| Directions |
Copy out every line of the data that has the word "experiments" somewhere in it.

START Data under study

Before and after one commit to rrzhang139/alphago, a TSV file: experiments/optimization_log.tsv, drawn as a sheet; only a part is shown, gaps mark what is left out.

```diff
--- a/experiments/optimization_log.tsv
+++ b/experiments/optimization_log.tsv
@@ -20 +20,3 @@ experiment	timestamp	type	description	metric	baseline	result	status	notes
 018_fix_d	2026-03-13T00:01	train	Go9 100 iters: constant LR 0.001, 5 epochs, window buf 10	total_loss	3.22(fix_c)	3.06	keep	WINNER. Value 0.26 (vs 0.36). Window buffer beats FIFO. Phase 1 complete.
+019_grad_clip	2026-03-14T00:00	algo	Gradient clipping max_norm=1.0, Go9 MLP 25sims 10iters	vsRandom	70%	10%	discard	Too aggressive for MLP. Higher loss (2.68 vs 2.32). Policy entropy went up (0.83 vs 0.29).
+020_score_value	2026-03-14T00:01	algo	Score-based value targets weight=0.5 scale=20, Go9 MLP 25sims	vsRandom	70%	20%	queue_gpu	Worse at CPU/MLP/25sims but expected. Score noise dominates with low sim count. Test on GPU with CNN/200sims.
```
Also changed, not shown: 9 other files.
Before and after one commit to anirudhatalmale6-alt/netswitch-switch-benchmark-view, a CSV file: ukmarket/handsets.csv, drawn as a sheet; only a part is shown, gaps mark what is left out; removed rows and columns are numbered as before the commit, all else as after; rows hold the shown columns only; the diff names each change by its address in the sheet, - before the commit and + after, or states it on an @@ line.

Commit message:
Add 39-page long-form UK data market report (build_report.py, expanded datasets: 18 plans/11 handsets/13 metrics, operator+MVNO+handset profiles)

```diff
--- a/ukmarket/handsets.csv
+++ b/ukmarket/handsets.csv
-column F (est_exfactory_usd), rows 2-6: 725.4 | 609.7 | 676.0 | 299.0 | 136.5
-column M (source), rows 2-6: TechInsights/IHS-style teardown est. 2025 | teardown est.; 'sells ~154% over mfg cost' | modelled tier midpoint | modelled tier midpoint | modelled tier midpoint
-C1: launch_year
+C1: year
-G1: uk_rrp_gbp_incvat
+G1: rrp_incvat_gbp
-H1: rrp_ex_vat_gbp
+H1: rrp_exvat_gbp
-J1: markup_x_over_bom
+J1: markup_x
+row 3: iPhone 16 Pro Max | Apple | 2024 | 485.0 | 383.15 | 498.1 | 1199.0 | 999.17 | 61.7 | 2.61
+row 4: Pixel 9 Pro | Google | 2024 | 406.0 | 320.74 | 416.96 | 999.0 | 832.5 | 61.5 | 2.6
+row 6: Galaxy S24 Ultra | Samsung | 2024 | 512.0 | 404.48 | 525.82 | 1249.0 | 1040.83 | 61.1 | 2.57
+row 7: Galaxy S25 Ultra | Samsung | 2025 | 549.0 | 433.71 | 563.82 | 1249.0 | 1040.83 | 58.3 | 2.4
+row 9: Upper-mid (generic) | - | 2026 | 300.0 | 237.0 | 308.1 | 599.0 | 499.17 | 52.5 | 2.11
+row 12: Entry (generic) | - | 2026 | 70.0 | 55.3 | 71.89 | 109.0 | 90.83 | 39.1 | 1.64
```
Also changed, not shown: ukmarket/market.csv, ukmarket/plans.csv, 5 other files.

END Data under study

| Answer box |
Before and after one commit to rrzhang139/alphago, a TSV file: experiments/optimization_log.tsv, drawn as a sheet; only a part is shown, gaps mark what is left out.
--- a/experiments/optimization_log.tsv
+++ b/experiments/optimization_log.tsv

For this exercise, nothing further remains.